TASK PROMPT ▸ Copy each line of the records below that mentions the word "drawn".

TASK INPUTS ▸
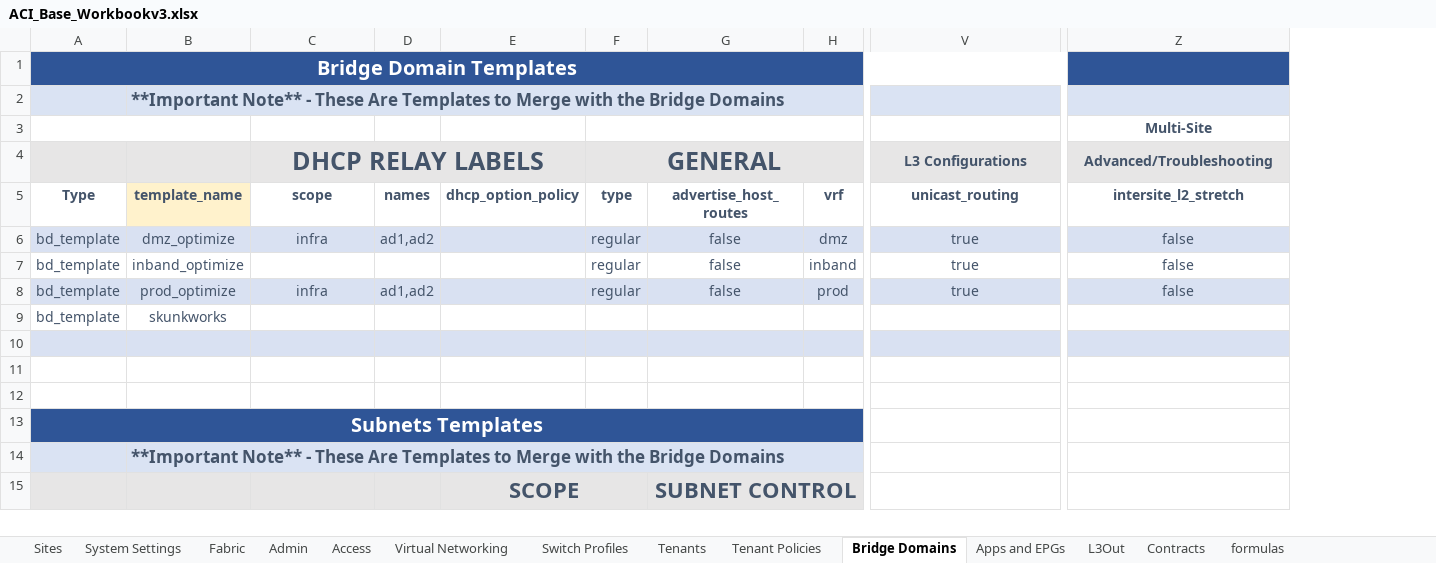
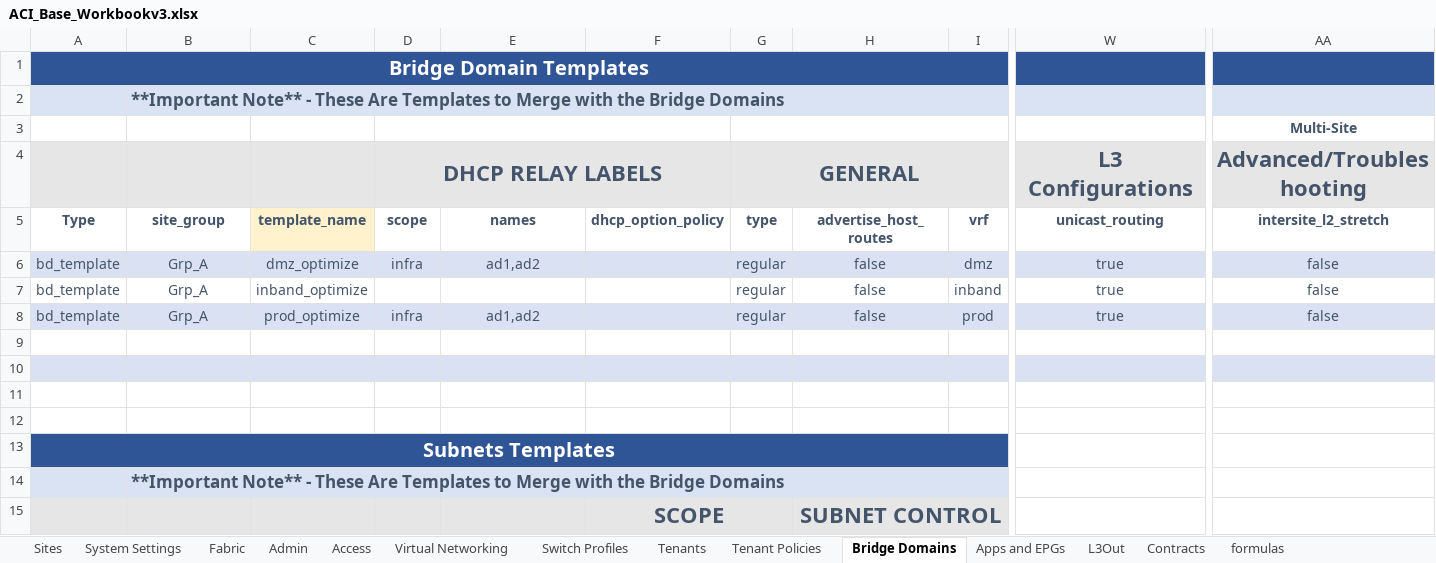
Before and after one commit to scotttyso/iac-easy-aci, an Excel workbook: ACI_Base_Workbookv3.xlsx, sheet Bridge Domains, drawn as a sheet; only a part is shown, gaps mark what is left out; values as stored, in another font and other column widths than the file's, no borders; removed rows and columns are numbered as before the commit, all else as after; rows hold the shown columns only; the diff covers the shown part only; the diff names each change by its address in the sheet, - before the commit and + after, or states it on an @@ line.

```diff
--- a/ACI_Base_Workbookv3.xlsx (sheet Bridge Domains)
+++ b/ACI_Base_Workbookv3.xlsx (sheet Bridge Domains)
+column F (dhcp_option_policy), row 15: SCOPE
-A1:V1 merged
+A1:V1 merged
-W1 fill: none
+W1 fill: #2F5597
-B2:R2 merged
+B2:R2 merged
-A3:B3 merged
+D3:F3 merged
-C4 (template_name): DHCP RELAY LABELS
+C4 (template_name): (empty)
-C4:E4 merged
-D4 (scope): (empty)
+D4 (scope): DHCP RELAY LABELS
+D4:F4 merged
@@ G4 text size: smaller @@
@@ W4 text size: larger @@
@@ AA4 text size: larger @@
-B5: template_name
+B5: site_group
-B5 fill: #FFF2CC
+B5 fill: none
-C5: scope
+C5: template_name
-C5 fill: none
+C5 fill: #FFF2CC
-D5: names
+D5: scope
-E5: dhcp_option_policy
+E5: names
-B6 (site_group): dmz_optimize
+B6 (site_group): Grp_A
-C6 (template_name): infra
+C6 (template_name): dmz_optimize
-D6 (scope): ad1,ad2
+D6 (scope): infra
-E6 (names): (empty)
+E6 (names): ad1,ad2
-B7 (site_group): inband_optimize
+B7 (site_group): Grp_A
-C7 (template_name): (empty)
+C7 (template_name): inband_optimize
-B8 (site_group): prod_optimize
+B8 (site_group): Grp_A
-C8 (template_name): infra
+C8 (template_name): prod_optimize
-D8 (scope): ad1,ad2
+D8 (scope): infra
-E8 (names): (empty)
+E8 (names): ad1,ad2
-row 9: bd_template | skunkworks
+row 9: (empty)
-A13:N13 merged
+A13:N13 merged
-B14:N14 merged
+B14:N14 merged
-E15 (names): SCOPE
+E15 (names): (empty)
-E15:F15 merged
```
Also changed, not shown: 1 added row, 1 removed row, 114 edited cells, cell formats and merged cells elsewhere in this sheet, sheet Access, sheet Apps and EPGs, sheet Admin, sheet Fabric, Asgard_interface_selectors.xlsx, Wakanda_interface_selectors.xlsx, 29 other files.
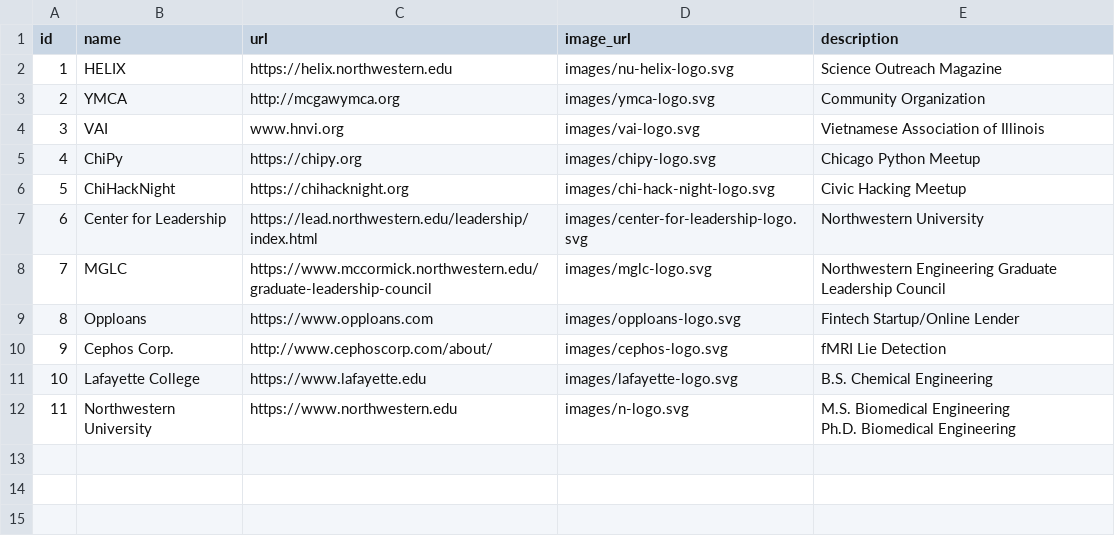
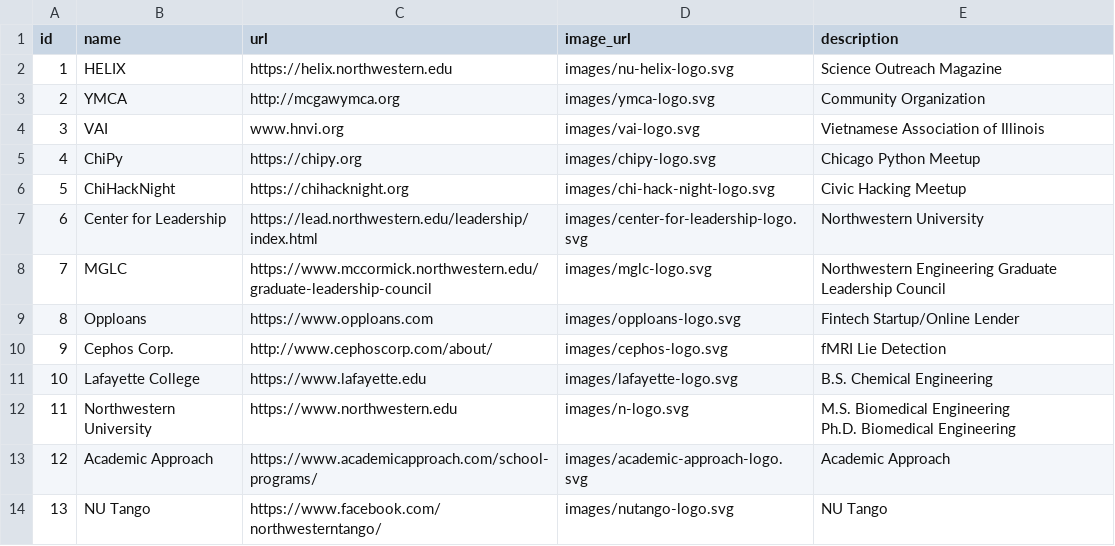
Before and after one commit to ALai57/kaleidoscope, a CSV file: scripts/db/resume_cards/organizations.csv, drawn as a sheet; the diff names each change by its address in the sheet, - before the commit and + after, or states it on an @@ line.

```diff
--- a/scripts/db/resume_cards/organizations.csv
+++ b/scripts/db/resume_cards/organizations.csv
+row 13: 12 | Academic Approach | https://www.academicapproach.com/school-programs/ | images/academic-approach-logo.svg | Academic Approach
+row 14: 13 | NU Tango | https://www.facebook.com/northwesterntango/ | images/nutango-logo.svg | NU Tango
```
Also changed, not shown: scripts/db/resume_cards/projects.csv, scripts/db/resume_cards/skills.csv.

---

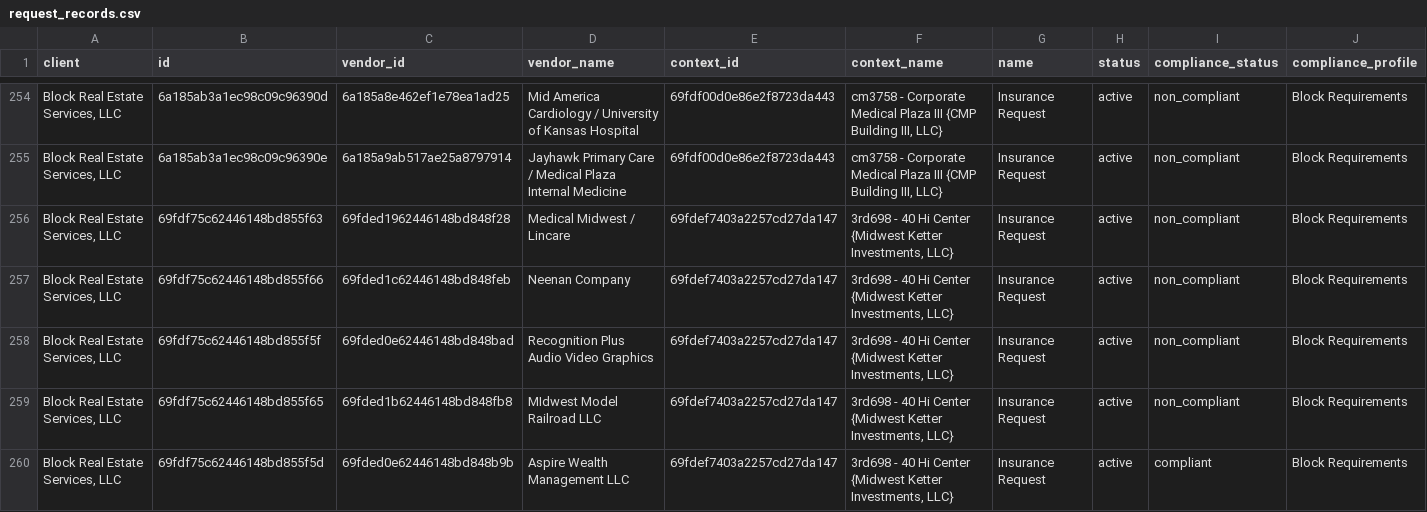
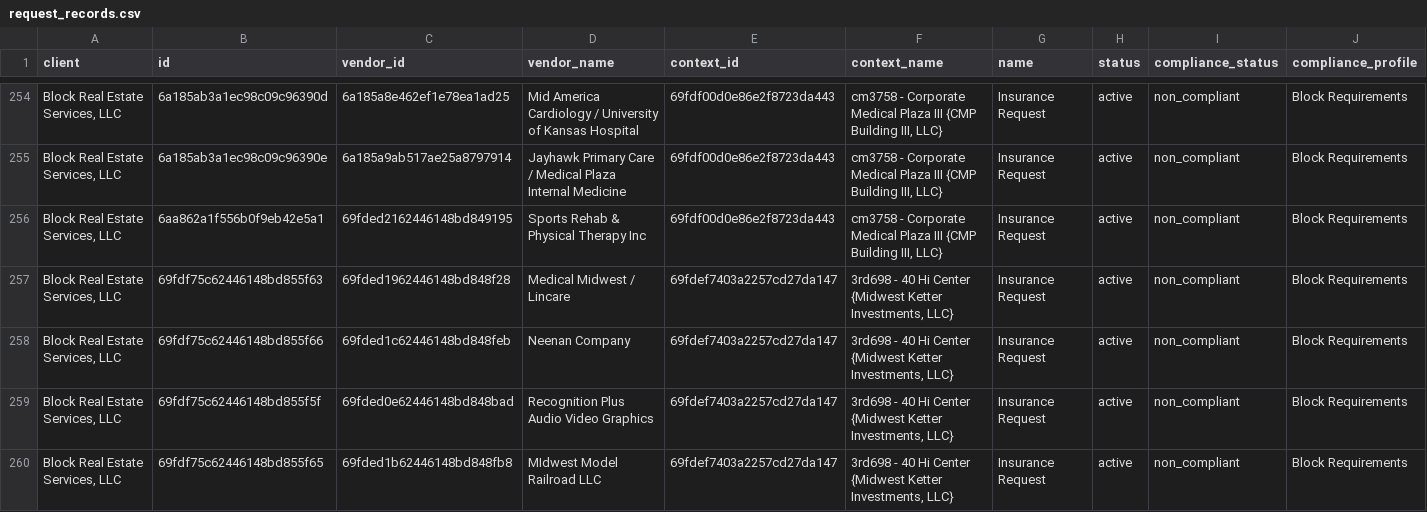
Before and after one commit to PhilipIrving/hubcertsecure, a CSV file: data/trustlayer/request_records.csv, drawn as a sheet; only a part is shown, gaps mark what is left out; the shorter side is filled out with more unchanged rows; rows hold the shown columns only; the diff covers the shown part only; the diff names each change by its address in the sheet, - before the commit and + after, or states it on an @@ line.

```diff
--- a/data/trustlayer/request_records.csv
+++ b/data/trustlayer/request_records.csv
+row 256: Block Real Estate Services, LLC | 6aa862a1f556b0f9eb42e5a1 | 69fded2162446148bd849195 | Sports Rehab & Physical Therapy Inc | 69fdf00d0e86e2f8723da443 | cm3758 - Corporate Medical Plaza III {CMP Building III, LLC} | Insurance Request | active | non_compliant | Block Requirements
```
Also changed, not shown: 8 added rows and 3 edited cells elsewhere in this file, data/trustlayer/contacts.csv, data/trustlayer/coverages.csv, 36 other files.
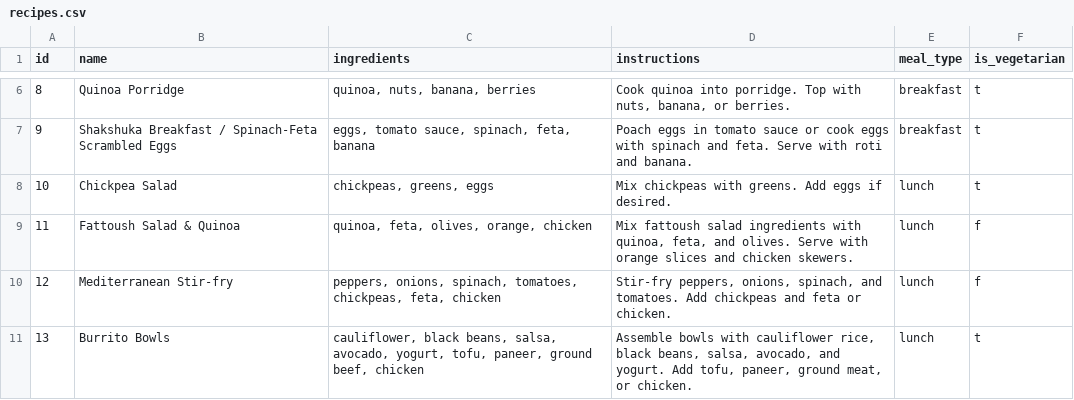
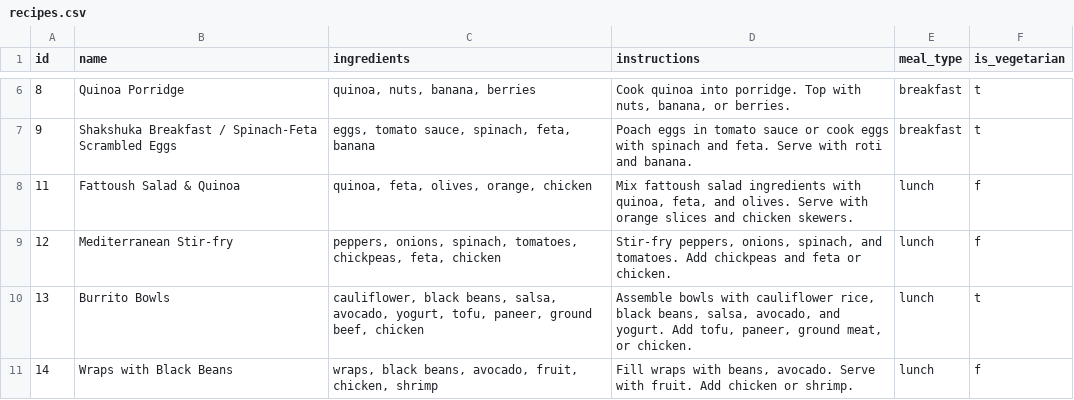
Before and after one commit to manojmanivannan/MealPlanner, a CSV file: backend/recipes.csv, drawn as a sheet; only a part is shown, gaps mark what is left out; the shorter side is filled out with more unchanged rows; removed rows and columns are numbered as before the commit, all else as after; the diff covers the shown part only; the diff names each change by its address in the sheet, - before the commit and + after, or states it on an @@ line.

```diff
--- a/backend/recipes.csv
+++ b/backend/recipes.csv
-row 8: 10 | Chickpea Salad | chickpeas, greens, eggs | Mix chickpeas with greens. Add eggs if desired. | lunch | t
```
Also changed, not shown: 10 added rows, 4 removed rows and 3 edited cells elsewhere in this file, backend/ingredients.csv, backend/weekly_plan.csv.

TASK SOLUTION ▸
Before and after one commit to scotttyso/iac-easy-aci, an Excel workbook: ACI_Base_Workbookv3.xlsx, sheet Bridge Domains, drawn as a sheet; only a part is shown, gaps mark what is left out; values as stored, in another font and other column widths than the file's, no borders; removed rows and columns are numbered as before the commit, all else as after; rows hold the shown columns only; the diff covers the shown part only; the diff names each change by its address in the sheet, - before the commit and + after, or states it on an @@ line.
Before and after one commit to ALai57/kaleidoscope, a CSV file: scripts/db/resume_cards/organizations.csv, drawn as a sheet; the diff names each change by its address in the sheet, - before the commit and + after, or states it on an @@ line.
Before and after one commit to PhilipIrving/hubcertsecure, a CSV file: data/trustlayer/request_records.csv, drawn as a sheet; only a part is shown, gaps mark what is left out; the shorter side is filled out with more unchanged rows; rows hold the shown columns only; the diff covers the shown part only; the diff names each change by its address in the sheet, - before the commit and + after, or states it on an @@ line.
Before and after one commit to manojmanivannan/MealPlanner, a CSV file: backend/recipes.csv, drawn as a sheet; only a part is shown, gaps mark what is left out; the shorter side is filled out with more unchanged rows; removed rows and columns are numbered as before the commit, all else as after; the diff covers the shown part only; the diff names each change by its address in the sheet, - before the commit and + after, or states it on an @@ line.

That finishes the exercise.